Peyote Poem is a long serial poem of 242 lines divided into three major parts. The three numbered parts are further divided into stanzas or sections. Part 1 consists of seven sections of various lengths, part 2 is divided into two sections, and part 3 into seven. None of the sections or stanzas are numbered but are separated from each other by long, horizontal lines. The poem is written in the first person. The occasion of the poem is a record of Michael McClure’s first experimentation with the hallucinatory drug peyote, a form of mescaline used by some North American Indian tribes in religious ceremonies. The mystic painter/photographer Wallace Berman, who was an active member of a small cult of peyote eaters in the San Francisco Bay area, was McClure’s guide during his first peyote experience in 1957. McClure considered this experiment to be one of several alchemical tools that he used to explore the boundaries of consciousness. McClure, who is both a Beat poet and a member of the San Francisco Renaissance group, treated the use of such drugs as a serious vehicle for developing and expanding spiritual states. McClure and some other poets made these experiences the content of some of their poetry.
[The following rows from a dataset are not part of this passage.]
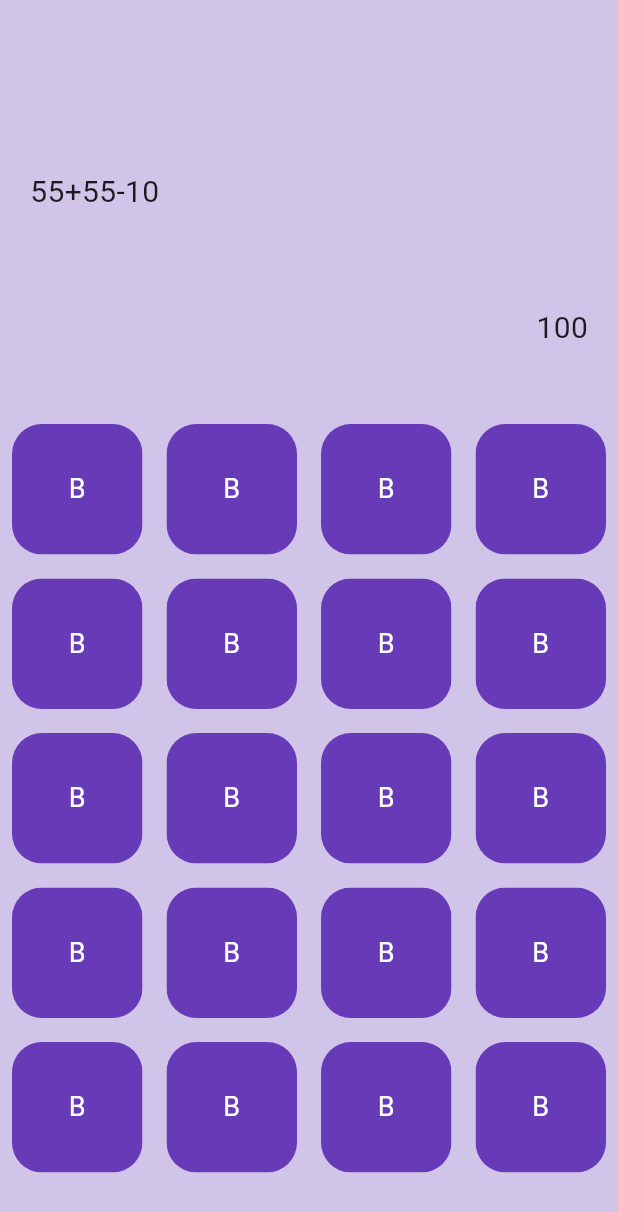
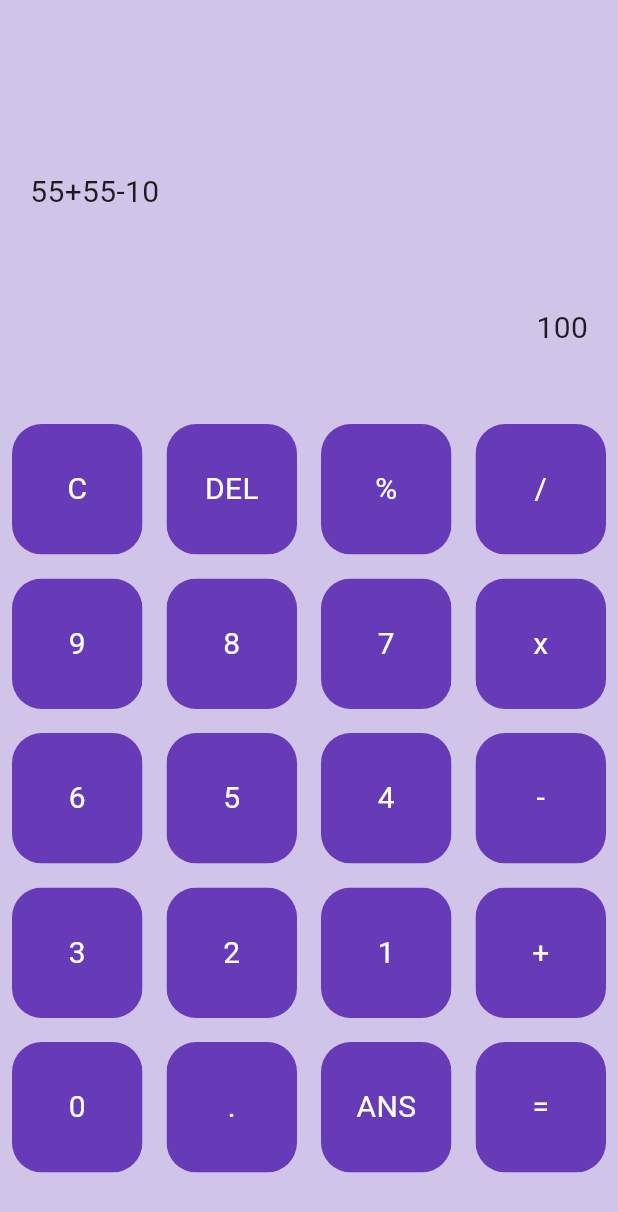
Before and after one commit to Mostafa-Moin26/Simple-Calculator-Using-Flutter, a Flutter app: the screen it shows after launch, on a phone screen of 412 x 824 dp. Shown: the top 1212 px of the screen. Run offline on Flutter 3.47's test engine with Material 3 defaults, Android fonts, the phone set to English and light mode, and no system bars.

Commit message:
button list added

```diff
--- a/lib/buttons.dart
+++ b/lib/buttons.dart
@@ -1,7 +1,16 @@
 import 'package:flutter/material.dart';
 
 class MyButtons extends StatelessWidget {
-  const MyButtons({super.key});
+  final Color buttonColor;
+  final Color textColor;
+  final String buttonText;
+
+  const MyButtons({
+    super.key,
+    required this.buttonColor,
+    required this.textColor,
+    required this.buttonText,
+  });
 
   @override
   Widget build(BuildContext context) {
@@ -10,13 +19,13 @@ class MyButtons extends StatelessWidget {
       child: ClipRRect(
         borderRadius: BorderRadius.circular(20),
         child: Container(
-          color: Colors.deepPurple,
+          color: buttonColor,
           child: Center(
             child: Text(
-              'B',
+              buttonText,
               style: TextStyle(
-                fontSize: 18,
-                color: Colors.white,
+                fontSize: 20,
+                color: textColor,
               ),
             ),
           ),
--- a/lib/home_page.dart
+++ b/lib/home_page.dart
@@ -9,6 +9,28 @@ class HomePage extends StatefulWidget {
 }
 
 class _HomePageState extends State<HomePage> {
+  final List<String> buttons = [
+    'C',
+    'DEL',
+    '%',
+    '/',
+    '9',
+    '8',
+    '7',
+    'x',
+    '6',
+    '5',
+    '4',
+    '-',
+    '3',
+    '2',
+    '1',
+    '+',
+    '0',
+    '.',
+    'ANS',
+    '=',
+  ];
   @override
   Widget build(BuildContext context) {
     return Scaffold(
@@ -44,11 +66,15 @@ class _HomePageState extends State<HomePage> {
           Expanded(
               flex: 2,
               child: GridView.builder(
-                  itemCount: 20,
-                  gridDelegate: SliverGridDelegateWithFixedCrossAxisCount(
+                  itemCount: buttons.length,
+                  gridDelegate: const SliverGridDelegateWithFixedCrossAxisCount(
                       crossAxisCount: 4),
                   itemBuilder: (BuildContext context, int index) {
-                    return MyButtons();
+                    return MyButtons(
+                      buttonColor: Colors.deepPurple,
+                      textColor: Colors.white,
+                      buttonText: buttons[index],
+                    );
                   }))
         ],
       ),
```
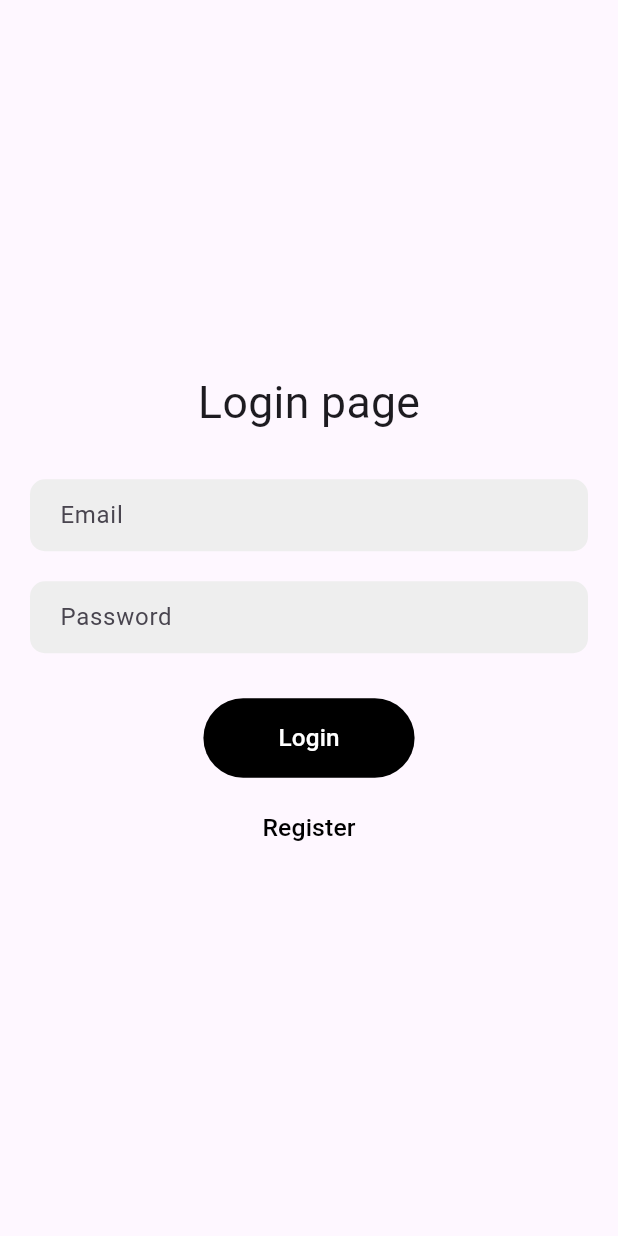
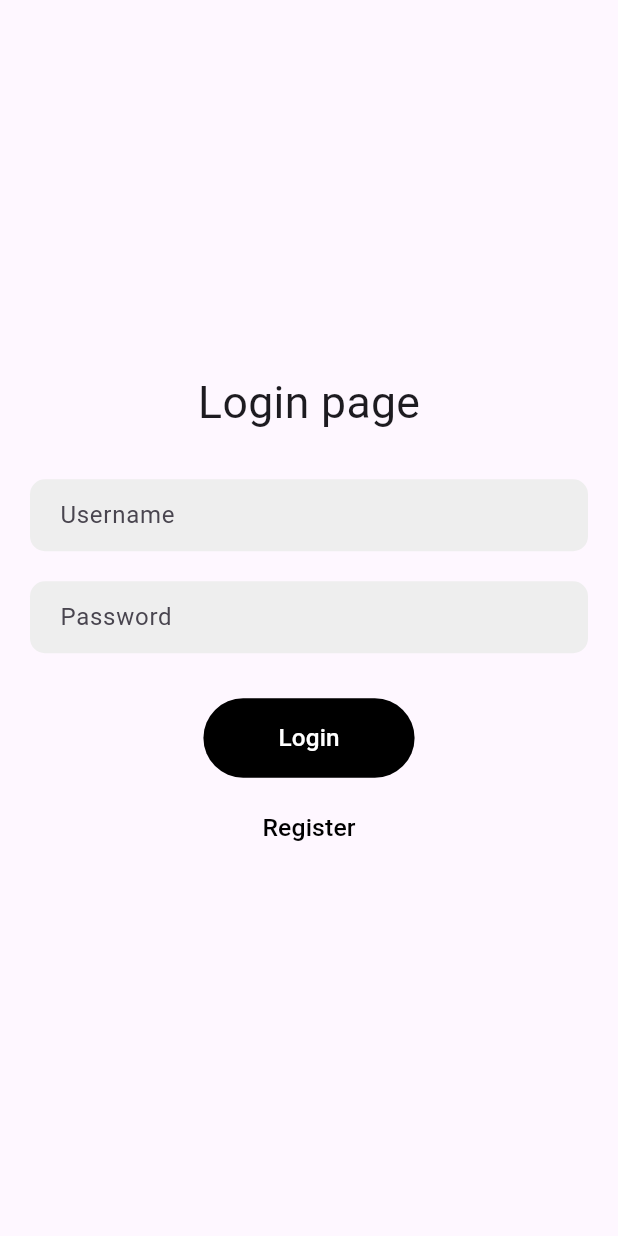
Before and after one commit to shahrukhahmed125/Flutter-form-submission-using-Laravel-api, a Flutter app: the screen it shows after launch, after a tap on "Login", on a phone screen of 412 x 824 dp. Run offline on Flutter 3.47's test engine with Material 3 defaults, Android fonts, the phone set to English and light mode, and no system bars; our stand-ins replace get, get_storage; network calls fail.

Commit message:
Login setup

```diff
--- a/formapp/lib/controllers/authentication.dart
+++ b/formapp/lib/controllers/authentication.dart
@@ -2,11 +2,16 @@ import 'dart:convert';
 
 import 'package:flutter/material.dart';
 import 'package:formapp/constants/constants.dart';
+import 'package:formapp/views/home.dart';
 import 'package:get/get.dart';
 import 'package:http/http.dart' as http;
+import 'package:get_storage/get_storage.dart';
 
 class AuthenticationController extends GetxController {
   final isLoading = false.obs;
+  final token = ''.obs;
+
+  final box = GetStorage();
 
   Future regsiter({
     required String name,
@@ -34,14 +39,65 @@ class AuthenticationController extends GetxController {
 
       if (response.statusCode == 201) {
         isLoading.value = false;
-        debugPrint(jsonDecode(response.body));
+        token.value = jsonDecode(response.body)['token'];
+        box.write('token', token.value);
+        Get.offAll(() => const HomePage());
       } else {
         isLoading.value = false;
+        Get.snackbar(
+          'Error',
+          jsonDecode(response.body)['message'],
+          snackPosition: SnackPosition.TOP,
+          backgroundColor: Colors.red,
+          colorText: Colors.white,
+        );
         debugPrint(jsonDecode(response.body));
       }
     } catch (e) {
+      isLoading.value = false;
+      print(e.toString());
+    }
+  }
+
+  Future login({
+    required String username,
+    required String password,
+  }) async {
+    try {
+      isLoading.value = true;
+
+      var data = {
+        'username': username,
+        'password': password,
+      };
+
+      var response = await http.post(
+        Uri.parse('${url}login'),
+        headers: {
+          'Accept': 'application/json',
+        },
+        body: data,
+      );
+
+      if (response.statusCode == 200) {
         isLoading.value = false;
-        print(e.toString());
+        token.value = jsonDecode(response.body)['token'];
+        box.write('token', token.value);
+        Get.offAll(() => const HomePage());
+      } else {
+        isLoading.value = false;
+        Get.snackbar(
+          'Error',
+          jsonDecode(response.body)['message'],
+          snackPosition: SnackPosition.TOP,
+          backgroundColor: Colors.red,
+          colorText: Colors.white,
+        );
+        debugPrint(jsonDecode(response.body));
+      }
+    } catch (e) {
+      isLoading.value = false;
+      print(e.toString());
     }
   }
 }
--- a/formapp/lib/views/login_page.dart
+++ b/formapp/lib/views/login_page.dart
@@ -1,4 +1,5 @@
 import 'package:flutter/material.dart';
+import 'package:formapp/controllers/authentication.dart';
 import 'package:formapp/views/register_page.dart';
 import 'package:formapp/views/widgets/input_widget.dart';
 import 'package:get/get.dart';
@@ -11,8 +12,9 @@ class LoginPage extends StatefulWidget {
 }
 
 class _LoginPageState extends State<LoginPage> {
-  final TextEditingController _emailController = TextEditingController();
+  final TextEditingController _usernameController = TextEditingController();
   final TextEditingController _passwordController = TextEditingController();
+  final AuthenticationController _authenticationController = Get.put(AuthenticationController());
 
   @override
   Widget build(BuildContext context) {
@@ -32,9 +34,9 @@ class _LoginPageState extends State<LoginPage> {
                 height: 30,
               ),
               InputWidget(
-                hintText: 'Email',
+                hintText: 'Username',
                 obscureText: false,
-                controller: _emailController,
+                controller: _usernameController,
               ),
               const SizedBox(
                 height: 20,
@@ -54,10 +56,23 @@ class _LoginPageState extends State<LoginPage> {
                     elevation: 0,
                     padding: const EdgeInsets.symmetric(
                         horizontal: 50, vertical: 15)),
-                onPressed: () {},
-                child: const Text(
-                  'Login',
-                  style: TextStyle(fontSize: 18 * 0.90),
+                onPressed: () async {
+                  await _authenticationController.login(
+                      username: _usernameController.text.trim(),
+                      password: _passwordController.text.trim(),
+                    );
+                },
+                child: Obx((){
+                    return _authenticationController.isLoading.value ?
+                    const CircularProgressIndicator(
+                      color: Colors.white,
+                    ):
+
+                    const Text(
+                      'Login',
+                      style: TextStyle(fontSize: 18 * 0.90),
+                    );
+                  }
                 ),
               ),
               const SizedBox(
--- a/formapp/pubspec.yaml
+++ b/formapp/pubspec.yaml
@@ -31,7 +31,7 @@ dependencies:
   flutter:
     sdk: flutter
   get: ^4.6.6
-
+  get_storage: ^2.0.3
   # The following adds the Cupertino Icons font to your application.
   # Use with the CupertinoIcons class for iOS style icons.
   cupertino_icons: ^1.0.8
```
Also changed, not shown: formapp/lib/views/home.dart (added, +19 -0 lines), formapp/formapp_icon.png (added), formapp/pubspec.lock, 1 other file.
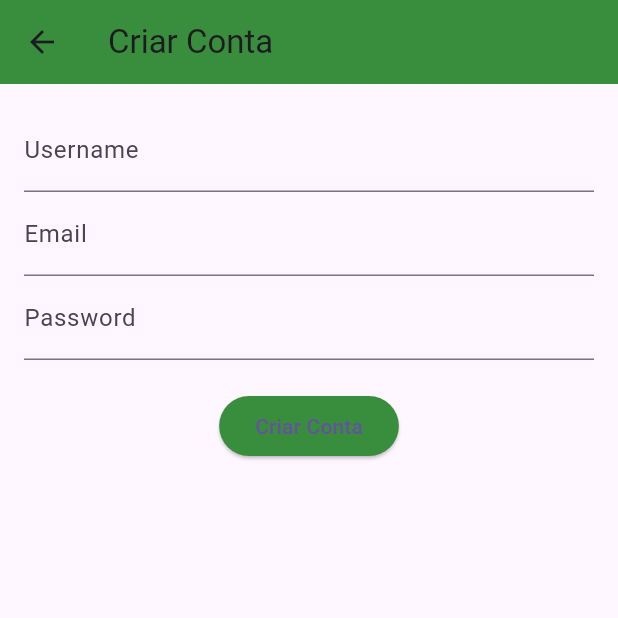
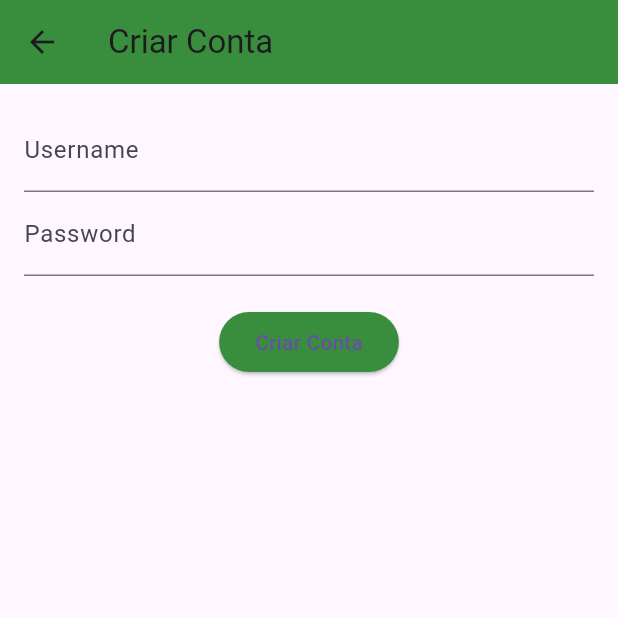
Before and after one commit to Bispo12/ProjetoFinal, a Flutter app: the RegisterScreen screen opened directly, on a phone screen of 412 x 824 dp, the top half of it. Run offline on Flutter 3.47's test engine with Material 3 defaults, Android fonts, the phone set to English and light mode, and no system bars; our stand-ins replace easy_localization, firebase_core, firebase_messaging, fl_chart, flutter_map, geolocator and 3 more; accounts and stored records are empty.

Commit message:
Alterações

```diff
--- a/mobile/lib/register_screen.dart
+++ b/mobile/lib/register_screen.dart
@@ -10,7 +10,6 @@ class RegisterScreen extends StatefulWidget {
 
 class _RegisterScreenState extends State<RegisterScreen> {
   final TextEditingController _usernameController = TextEditingController();
-  final TextEditingController _emailController = TextEditingController();
   final TextEditingController _passwordController = TextEditingController();
   bool _isLoading = false;
 
@@ -27,7 +26,6 @@ class _RegisterScreenState extends State<RegisterScreen> {
       headers: {'Content-Type': 'application/json'},
       body: jsonEncode({
         'username': _usernameController.text,
-        'email': _emailController.text,
         'password': _passwordController.text,
       }),
     );
@@ -57,10 +55,6 @@ class _RegisterScreenState extends State<RegisterScreen> {
               decoration: InputDecoration(labelText: 'Username'),
             ),
             TextField(
-              controller: _emailController,
-              decoration: InputDecoration(labelText: 'Email'),
-            ),
-            TextField(
               controller: _passwordController,
               obscureText: true,
               decoration: InputDecoration(labelText: 'Password'),
```
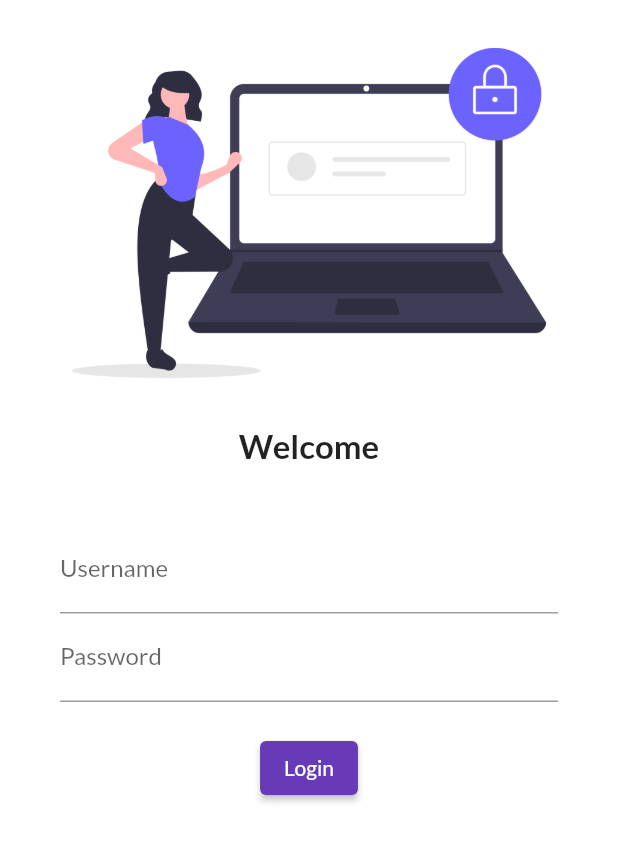
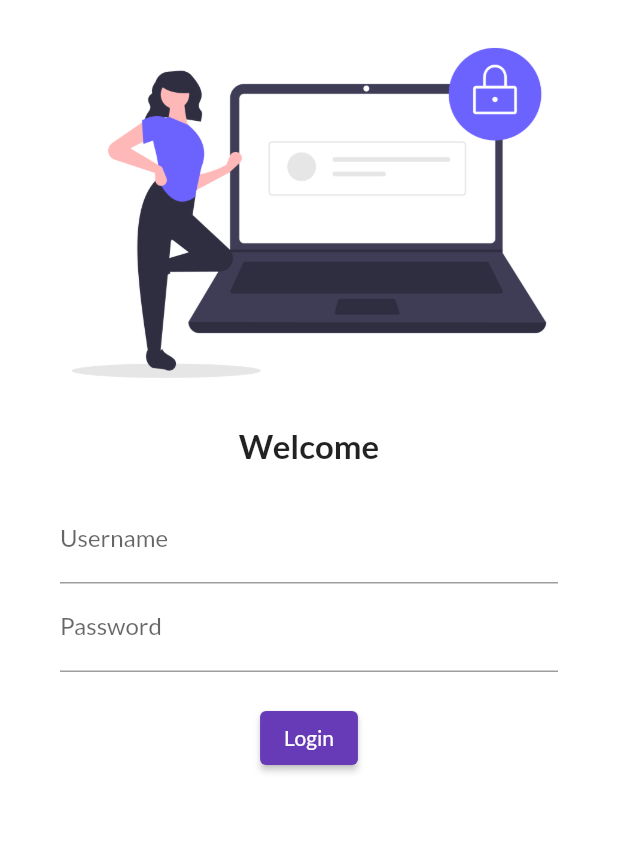
Before and after one commit to Mayankagarwal007/flutter-, a Flutter app: the screen it shows after launch, on a phone screen of 412 x 824 dp. Shown: the top 842 px of the screen. Run offline on Flutter 3.47's test engine with Material 2 defaults, Android fonts, the phone set to English and light mode, and no system bars; our stand-ins replace google_fonts.

Commit message:
4th commit

```diff
--- a/lib/pages/login_page.dart
+++ b/lib/pages/login_page.dart
@@ -17,9 +17,6 @@ class LoginPage extends StatelessWidget {
               fontSize: 22,
               fontWeight: FontWeight.bold,
             ),
-          ),
-          SizedBox(
-            height: 20.0,
           ),
           Padding(
             padding: const EdgeInsets.symmetric(vertical: 20, horizontal: 40),
```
The setting of part 1 is the living room of McClure’s home in San Francisco, and the poem records what he experiences as he looks out of the window. After ingesting the drug, he becomes acutely aware of pain in his stomach, a recurring image that...
(The entire section is 583 words.)